WHAT TO PRODUCE: Please show every line from the entries that carries the word "CompanyProfileService".

(Before-and-after page screenshots)

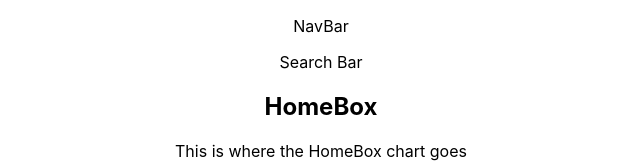
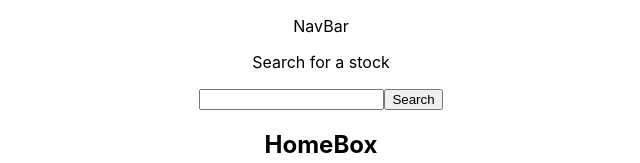
Before and after one commit to sarahvii/phoenix-app, a React (Create React App) app in the folder client/: page / in a window 1280 px wide. Shown: the top 163 px of the page, without its empty margins (319-959 px from the left). Built offline with nearby package versions, Linux system fonts and the light colour scheme; no server answers.

Commit message:
search bar created

```diff
--- /dev/null
+++ b/client/src/components/CompanyProfileService.js
@@ -0,0 +1,9 @@
+const BASE_URL = "https://finnhub.io/api/v1/stock/";
+
+export default {
+  detail
+}
+
+function detail(symbol) {
+  return fetch(`${BASE_URL}profile2?symbol=${symbol}&token=cim0421r01qucvvrg00gcim0421r01qucvvrg010`).then((res) => res.json());
+}
--- a/client/src/components/SearchBar.js
+++ b/client/src/components/SearchBar.js
@@ -1,11 +1,38 @@
-import React from 'react'
+import React, { useState } from "react";
+// import "./styles.css";
+import CompanyProfileService from "./CompanyProfileService";
 
-const SearchBar = () => {
+export default function SearchBar() {
+  const [symbol, setSymbol] = useState('');
+  const [details, setDetails] = useState(null);
+
+  const handleClick = async () => {
+    try {
+    const response = await CompanyProfileService.detail(symbol);
+    console.log(response);
+    setDetails(response);
+  } catch (err) {
+    setDetails({ error: "symbol not found" });
+  }
+};
+
   return (
-    <>
-      <p>Search Bar</p>
-    </>
-  )
+    <div className="Search Bar">
+      <p>Search for a stock</p>
+      <input value={symbol} onChange={evt => setSymbol(evt.target.value)} />
+      <button onClick={handleClick}>Search</button>
+
+      { details && (
+        details.error ? (
+          <h1>{details.error}</h1>
+        ) : (
+          <div>
+            <h2>{details.name}</h2>
+            <p>{details.ticker}</p>
+            <img src={details.logo} alt={details.name}/>
+          </div>
+      ))}
+
+    </div>
+  );
 }
-
-export default SearchBar
--- a/client/src/containers/PortfolioBox.js
+++ b/client/src/containers/PortfolioBox.js
@@ -9,7 +9,7 @@ const PortfolioBox = ({portfolioStocks}) => {
         <h2>PortfolioBox</h2>
         <PieChart portfolioStocks={portfolioStocks}/>
         <StockList portfolioStocks={portfolioStocks}/>
-        <NewsPanel containerType="portfolio"/>
+        <NewsPanel containerType="portfolio" portfolioStocks={portfolioStocks}/>
         </>
      );
 }
```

OUTPUT OF THE EXERCISE:
+++ b/client/src/components/CompanyProfileService.js
+import CompanyProfileService from "./CompanyProfileService";
+    const response = await CompanyProfileService.detail(symbol);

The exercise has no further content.